Touted as “the most extreme, uncompromising, fastest and lightest” car it has ever made, the Bugatti Bolide seems to marry the best of Bugatti’s technical genius, design expertise, and brand values into one automobile. Bugatti was known for making some of the world’s lightest racecars before being acquired by Volkswagen. Under their new ownership, the company created record-shattering speed-demons like the Veyron and Chiron, but lacked in the one area they shone in back in the day, a light automobile. The Bolide hopes to be a “radically light vehicle” that harks back to the old Bugatti days, but without compromising on the speed, values, and aesthetic standards the company’s set in modern times.
“We asked ourselves how we could realize the mighty W-16 engine as a technical symbol of the brand in its purest form—with solely four wheels, engine, gearbox, steering wheel and, as the only luxury, two seats,” Bugatti boss Stephan Winkelmann said in a statement. “Important aspects of our considerations were fine-tuning our iconic powertrain without any limitations as regards the weight-to-power ratio”. The result is a car that almost perfectly walks the balance between form and function, with an aesthetic that is drop-dead gorgeous, but also engineered perfectly for performance.

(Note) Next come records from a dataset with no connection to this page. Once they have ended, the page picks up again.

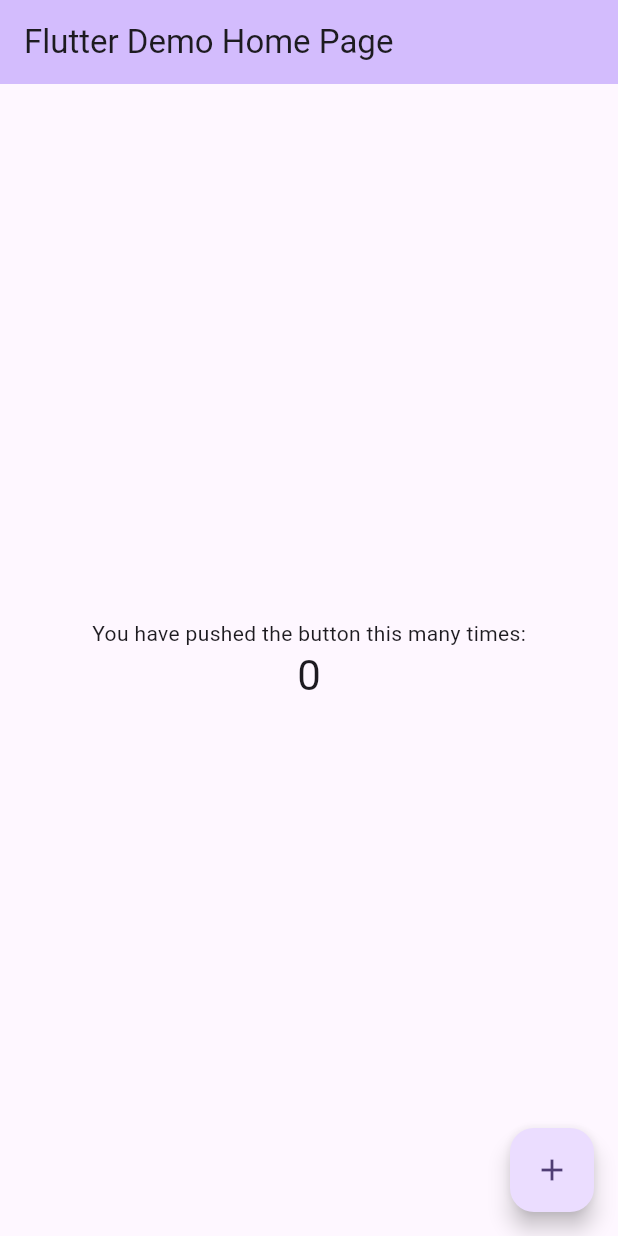
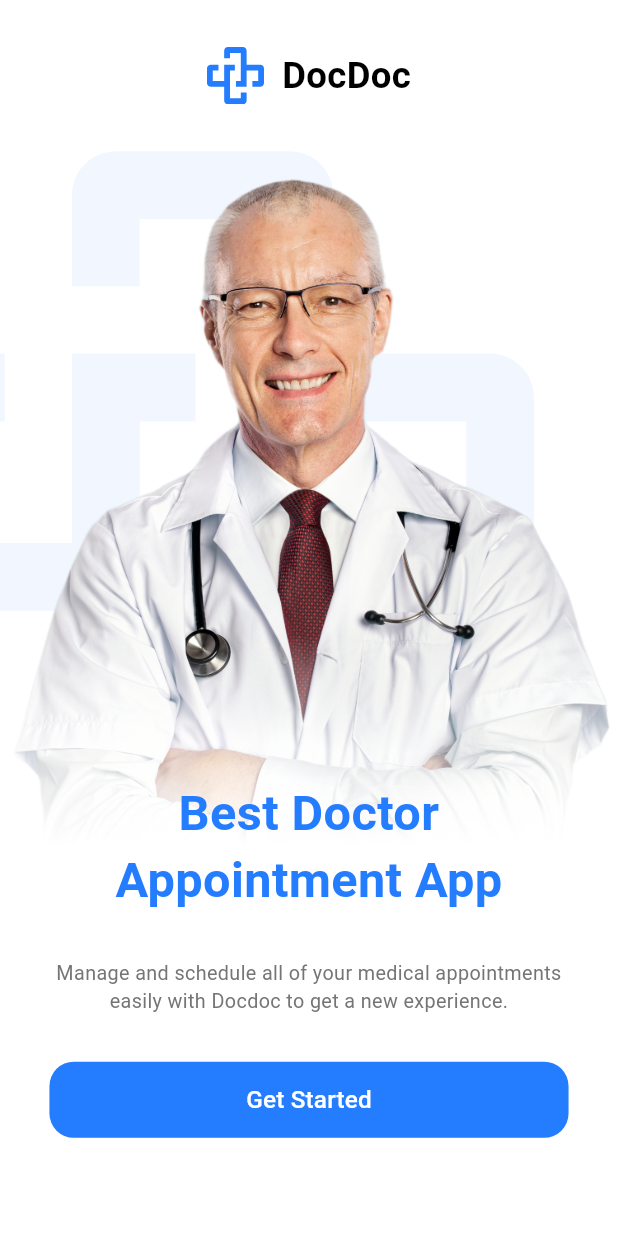
Before and after one commit to zicoovic/doctor_appointment_app, a Flutter app: the screen it shows after launch, on a phone screen of 412 x 824 dp. Run offline on Flutter 3.47's test engine with Material 3 defaults, Android fonts, the phone set to English and light mode, and no system bars; our stand-ins replace flutter_screenutil, flutter_svg.

Commit message:
Finish onboarding screen

```diff
--- /dev/null
+++ b/devtools_options.yaml
@@ -0,0 +1,3 @@
+description: This file stores settings for Dart & Flutter DevTools.
+documentation: https://docs.flutter.dev/tools/devtools/extensions#configure-extension-enablement-states
+extensions:
--- /dev/null
+++ b/lib/core/helper/extension.dart
@@ -0,0 +1,20 @@
+import 'package:flutter/material.dart';
+
+extension Navigation on BuildContext {
+  Future<dynamic> pushNamed(String routeName, {Object? arguments}) {
+    return Navigator.of(this).pushNamed(routeName, arguments: arguments);
+  }
+
+  Future<dynamic> pushReplacementNamed(String routeName, {Object? arguments}) {
+    return Navigator.of(this)
+        .pushReplacementNamed(routeName, arguments: arguments);
+  }
+
+  Future<dynamic> pushNamedAndRemoveUntil(String routeName,
+      {Object? arguments, required RoutePredicate predicate}) {
+    return Navigator.of(this)
+        .pushNamedAndRemoveUntil(routeName, predicate, arguments: arguments);
+  }
+
+  void pop() => Navigator.of(this).pop();
+}
--- /dev/null
+++ b/lib/core/routing/app_router.dart
@@ -0,0 +1,30 @@
+import 'package:doctor_appointment_app/core/routing/routes.dart';
+import 'package:flutter/material.dart';
+
+import '../../features/login/ui/login_screen.dart';
+import '../../features/onBoarding/on_boarding_screen.dart';
+
+class AppRouter {
+  Route generateRoute(RouteSettings settings) {
+    // this arguments is used for passing data from one screen to another
+    final arguments = settings.arguments;
+    switch (settings.name) {
+      case Routes.onBoardingScreen:
+        return MaterialPageRoute(builder: (_) => const OnBoardingScreen());
+      case Routes.loginScreen:
+        return MaterialPageRoute(builder: (_) => const LoginScreen());
+      case Routes.homeScreen:
+        return MaterialPageRoute(builder: (_) => const Placeholder());
+      case Routes.registerScreen:
+        return MaterialPageRoute(builder: (_) => const Placeholder());
+      default:
+        return MaterialPageRoute(
+          builder: (_) => Scaffold(
+            body: Center(
+              child: Text('No route defined for ${settings.name}'),
+            ),
+          ),
+        );
+    }
+  }
+}
--- /dev/null
+++ b/lib/core/routing/routes.dart
@@ -0,0 +1,6 @@
+class Routes {
+  static const onBoardingScreen = '/onboardingScreen';
+  static const loginScreen = '/loginScreen';
+  static const homeScreen = '/homeScreen';
+  static const registerScreen = '/registerScreen';
+}
--- /dev/null
+++ b/lib/core/theming/colors.dart
@@ -0,0 +1,7 @@
+import 'package:flutter/material.dart';
+
+class ColorsManager {
+  static const Color mainBlue = Color(0xFF247CFF);
+  static const Color gray = Color(0xFF757575);
+  static const Color white = Color(0xFFFFFFFF);
+}
--- /dev/null
+++ b/lib/core/theming/styles.dart
@@ -0,0 +1,29 @@
+import 'package:doctor_appointment_app/core/theming/colors.dart';
+import 'package:flutter_screenutil/flutter_screenutil.dart';
+import 'package:flutter/material.dart';
+
+class TextStyles {
+  static TextStyle font24Black700Weight = TextStyle(
+    fontSize: 24.sp,
+    fontWeight: FontWeight.w700,
+    color: Colors.black,
+  );
+
+  static TextStyle font32BlueBold = TextStyle(
+    fontSize: 32.sp,
+    fontWeight: FontWeight.bold,
+    color: ColorsManager.mainBlue,
+  );
+
+  static TextStyle font13GreyRegular = TextStyle(
+    fontSize: 13.sp,
+    fontWeight: FontWeight.normal,
+    color: ColorsManager.gray,
+  );
+
+  static TextStyle font16WhiteSemiBold = TextStyle(
+    fontSize: 16.sp,
+    fontWeight: FontWeight.w500,
+    color: ColorsManager.white,
+  );
+}
--- /dev/null
+++ b/lib/doc_app.dart
@@ -0,0 +1,29 @@
+import 'package:doctor_appointment_app/core/routing/app_router.dart';
+import 'package:doctor_appointment_app/core/routing/routes.dart';
+import 'package:doctor_appointment_app/core/theming/colors.dart';
+import 'package:flutter/material.dart';
+import 'package:flutter_screenutil/flutter_screenutil.dart';
+
+class DocApp extends StatelessWidget {
+  final AppRouter appRouter;
+  const DocApp({super.key, required this.appRouter});
+
+  @override
+  Widget build(BuildContext context) {
+    // i use screen util init to make the app responsive
+    return ScreenUtilInit(
+      designSize: const Size(375, 812),
+      minTextAdapt: true,
+      splitScreenMode: true,
+      child: MaterialApp(
+        theme: ThemeData(
+          primaryColor: ColorsManager.mainBlue,
+          scaffoldBackgroundColor: Colors.white,
+        ),
+        debugShowCheckedModeBanner: false,
+        onGenerateRoute: appRouter.generateRoute,
+        initialRoute: Routes.onBoardingScreen,
+      ),
+    );
+  }
+}
--- /dev/null
+++ b/lib/features/login/ui/login_screen.dart
@@ -0,0 +1,15 @@
+import 'package:flutter/material.dart';
+
+class LoginScreen extends StatelessWidget {
+  const LoginScreen({super.key});
+
+  @override
+  Widget build(BuildContext context) {
+    return Scaffold(
+      appBar: AppBar(
+        title: const Text(''),
+      ),
+      body: Container(),
+    );
+  }
+}
--- /dev/null
+++ b/lib/features/onBoarding/on_boarding_screen.dart
@@ -0,0 +1,48 @@
+import 'package:doctor_appointment_app/core/theming/styles.dart';
+import 'package:flutter/material.dart';
+import 'package:flutter_screenutil/flutter_screenutil.dart';
+
+import 'widgets/doc_logo_and_name.dart';
+import 'widgets/doctor_image_and_text.dart';
+import 'widgets/get_started_button.dart';
+
+class OnBoardingScreen extends StatelessWidget {
+  const OnBoardingScreen({super.key});
+
+  @override
+  Widget build(BuildContext context) {
+    return Scaffold(
+      body: SafeArea(
+        child: SingleChildScrollView(
+          child: Padding(
+            padding: EdgeInsets.only(
+              top: 30.h,
+              bottom: 30.h,
+            ),
+            child: Column(
+              children: [
+                const DocLogoAndName(),
+                SizedBox(height: 30.h),
+                const DoctorImageAndText(),
+                Padding(
+                  padding: EdgeInsets.symmetric(horizontal: 30.w),
+                  child: Column(
+                    children: [
+                      Text(
+                        'Manage and schedule all of your medical appointments easily with Docdoc to get a new experience.',
+                        textAlign: TextAlign.center,
+                        style: TextStyles.font13GreyRegular,
+                      ),
+                      SizedBox(height: 30.h),
+                      const GetStartedButton(),
+                    ],
+                  ),
+                )
+              ],
+            ),
+          ),
+        ),
+      ),
+    );
+  }
+}
--- /dev/null
+++ b/lib/features/onBoarding/widgets/doc_logo_and_name.dart
@@ -0,0 +1,22 @@
+import 'package:doctor_appointment_app/core/theming/styles.dart';
+import 'package:flutter/material.dart';
+import 'package:flutter_screenutil/flutter_screenutil.dart';
+import 'package:flutter_svg/svg.dart';
+
+class DocLogoAndName extends StatelessWidget {
+  const DocLogoAndName({super.key});
+
+  @override
+  Widget build(BuildContext context) {
+    return Row(
+      mainAxisAlignment: MainAxisAlignment.center,
+      children: [
+        SvgPicture.asset(
+          'assets/svgs/docdoc_logo.svg',
+        ),
+        SizedBox(width: 10.w),
+        Text('DocDoc', style: TextStyles.font24Black700Weight),
+      ],
+    );
+  }
+}
--- /dev/null
+++ b/lib/features/onBoarding/widgets/doctor_image_and_text.dart
@@ -0,0 +1,46 @@
+import 'package:doctor_appointment_app/core/theming/styles.dart';
+import 'package:flutter/material.dart';
+import 'package:flutter_svg/svg.dart';
+
+class DoctorImageAndText extends StatelessWidget {
+  const DoctorImageAndText({super.key});
+
+  @override
+  Widget build(BuildContext context) {
+    return Stack(
+      children: [
+        SvgPicture.asset(
+          'assets/svgs/docdoc_logo_low_opacity.svg',
+        ),
+        Container(
+          foregroundDecoration: BoxDecoration(
+            gradient: LinearGradient(
+              begin: Alignment.bottomCenter,
+              end: Alignment.topCenter,
+              stops: const [0.14, 0.4],
+              colors: [
+                Colors.white,
+                Colors.white.withOpacity(0.0),
+              ],
+            ),
+          ),
+          child: Image.asset(
+            'assets/images/onboarding_doctor.png',
+          ),
+        ),
+        Positioned(
+          bottom: 30,
+          left: 0,
+          right: 0,
+          child: Text(
+            'Best Doctor\nAppointment App',
+            textAlign: TextAlign.center,
+            style: TextStyles.font32BlueBold.copyWith(
+              height: 1.4,
+            ),
+          ),
+        ),
+      ],
+    );
+  }
+}
--- /dev/null
+++ b/lib/features/onBoarding/widgets/get_started_button.dart
@@ -0,0 +1,32 @@
+import 'package:doctor_appointment_app/core/helper/extension.dart';
+import 'package:flutter/material.dart';
+import 'package:flutter_screenutil/flutter_screenutil.dart';
+
+import '../../../core/routing/routes.dart';
+import '../../../core/theming/colors.dart';
+import '../../../core/theming/styles.dart';
+
+class GetStartedButton extends StatelessWidget {
+  const GetStartedButton({super.key});
+
+  @override
+  Widget build(BuildContext context) {
+    return TextButton(
+      onPressed: () {
+        context.pushNamed(Routes.loginScreen);
+      },
+      style: TextButton.styleFrom(
+        backgroundColor: ColorsManager.mainBlue,
+        tapTargetSize: MaterialTapTargetSize.shrinkWrap,
+        minimumSize: Size(double.infinity, 50.h),
+        shape: RoundedRectangleBorder(
+          borderRadius: BorderRadius.circular(16.r),
+        ),
+      ),
+      child: Text(
+        'Get Started',
+        style: TextStyles.font16WhiteSemiBold,
+      ),
+    );
+  }
+}
--- a/lib/main.dart
+++ b/lib/main.dart
@@ -1,70 +1,9 @@
+import 'package:doctor_appointment_app/core/routing/app_router.dart';
+import 'package:doctor_appointment_app/doc_app.dart';
 import 'package:flutter/material.dart';
 
 void main() {
-  runApp(const MyApp());
+  runApp(DocApp(
+    appRouter: AppRouter(),
+  ));
 }
-
-class MyApp extends StatelessWidget {
-  const MyApp({super.key});
-
-  // This widget is the root of your application.
-  @override
-  Widget build(BuildContext context) {
-    return MaterialApp(
-      title: 'Flutter Demo',
-      theme: ThemeData(
-        colorScheme: ColorScheme.fromSeed(seedColor: Colors.deepPurple),
-        useMaterial3: true,
-      ),
-      home: const MyHomePage(title: 'Flutter Demo Home Page'),
-    );
-  }
-}
-
-class MyHomePage extends StatefulWidget {
-  const MyHomePage({super.key, required this.title});
-
-  final String title;
-
-  @override
-  State<MyHomePage> createState() => _MyHomePageState();
-}
-
-class _MyHomePageState extends State<MyHomePage> {
-  int _counter = 0;
-
-  void _incrementCounter() {
-    setState(() {
-      _counter++;
-    });
-  }
-
-  @override
-  Widget build(BuildContext context) {
-    return Scaffold(
-      appBar: AppBar(
-        backgroundColor: Theme.of(context).colorScheme.inversePrimary,
-        title: Text(widget.title),
-      ),
-      body: Center(
-        child: Column(
-          mainAxisAlignment: MainAxisAlignment.center,
-          children: <Widget>[
-            const Text(
-              'You have pushed the button this many times:',
-            ),
-            Text(
-              '$_counter',
-              style: Theme.of(context).textTheme.headlineMedium,
-            ),
-          ],
-        ),
-      ),
-      floatingActionButton: FloatingActionButton(
-        onPressed: _incrementCounter,
-        tooltip: 'Increment',
-        child: const Icon(Icons.add),
-      ),
-    );
-  }
-}
```
Also changed, not shown: pubspec.yaml (+8 -3 lines), assets/images/onboarding_doctor.png (added), assets/svgs/docdoc_logo.svg (added), assets/svgs/docdoc_logo_low_opacity.svg (added), pubspec.lock, 2 other files.
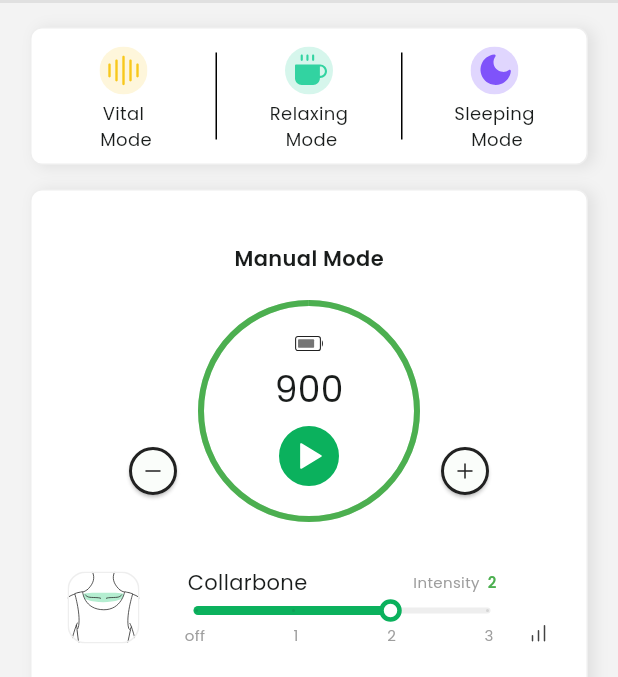
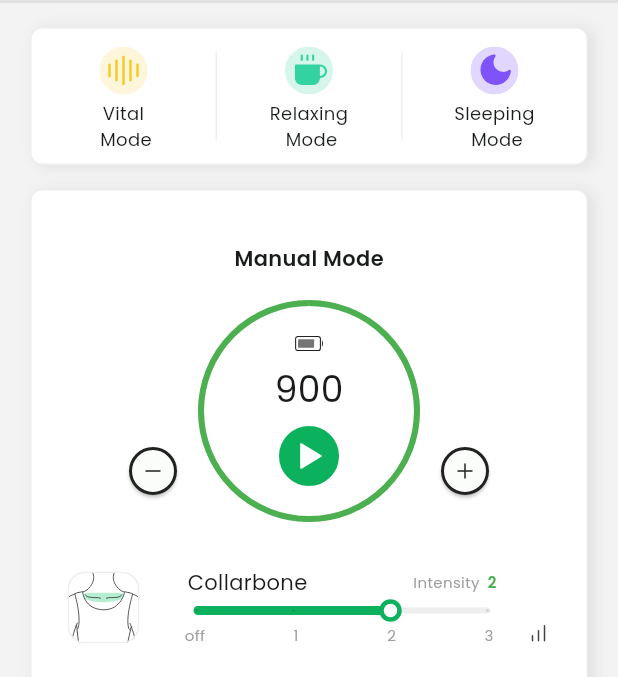
Before and after one commit to kwakdeung/lymphowear_remote_app, a Flutter app: the HomeDefault screen opened directly, on a phone screen of 412 x 824 dp, the part 81-758 px from its top. Run offline on Flutter 3.47's test engine with Material 2 defaults, Android fonts, the phone set to English and light mode, and no system bars; our stand-ins replace flutter_svg.

Commit message:
modify Divider color

```diff
--- a/lib/pages/home/home_default.dart
+++ b/lib/pages/home/home_default.dart
@@ -136,7 +136,7 @@ class HomeDefault extends StatelessWidget {
                             child: const VerticalDivider(
                               width: 1,
                               thickness: 1,
-                              color: Colors.black,
+                              color: Color(0xffEEEEEE),
                             ),
                           ),
                           Expanded(
@@ -181,7 +181,7 @@ class HomeDefault extends StatelessWidget {
                             child: const VerticalDivider(
                               width: 1,
                               thickness: 1,
-                              color: Colors.black,
+                              color: Color(0xffEEEEEE),
                             ),
                           ),
                           Expanded(
```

The car comes with a carbon-monocoque body, engineered to make the overall vehicle lighter than a Mini Cooper. Under the hood sits the quad-turbo W-16, one of Bugatti’s engineering marvels. Couple that with the car’s all-wheel-drive and you have a 1,825 horsepower beast capable of hitting well over 300mph and allowing it to complete a Le Mans lap in 3:07 minutes, faster than any LMP1 car.
A lot of the Bolide’s ability to hit high speeds is a direct result of its fusion of design and engineering. The car’s body is lightweight for sure, but it’s also made to maximize downforce, and comes with a couple of unusual features to increase air-flow and reduce drag. The rear wing and front splitter are both adjustable, allowing them to autonomously reposition themselves based on your speed, but by far the Bolide’s most interesting detail lies in its air-intake on the car roof. Made from a morphable outer skin, the roof’s surface changes based on the speed you drive at. It remains flat at lower speeds, but when you start to pick up pace, bubbles on the roof’s surface inflate to increase its surface-area and allow more air to come in contact with it, optimizing air-flow to the rear wing. To indicate the experimental nature of this new, innovative detail, Bugatti even employed an X-shape in both the headlights and the taillights. The headlights heavily remind me of the X in the SpaceX logo, but I digress… The interiors reinforce the Bolide’s need for speed. If the exterior spots shape-shifting air-intakes and four afterburners, the insides are designed to look like the cockpit of a jet engine, with two racing seats complete with six-point harnesses, a complex steering wheel in front of a digital gauge cluster, and a small panel on the dash with push-button transmission controls and a few other switches.
The Bolide was created as a grand tribute of Bugatti’s car-making prowess and its racetrack domination ever since the Type 35 in 1924, which went on to achieve over 2,000 victories in just 6 years since its production. Designed to inherit the race-track legacy left behind by its ancestor, the Bolide hat-tips Ettore Bugatti’s own genius in creating lightweight race-machines a century ago. The Bolide weighs a mere 1,240 kilograms (2733 pounds), and is currently only a race-track concept. Whether the Bugatti Bolide will go into series production is something that has not been decided yet.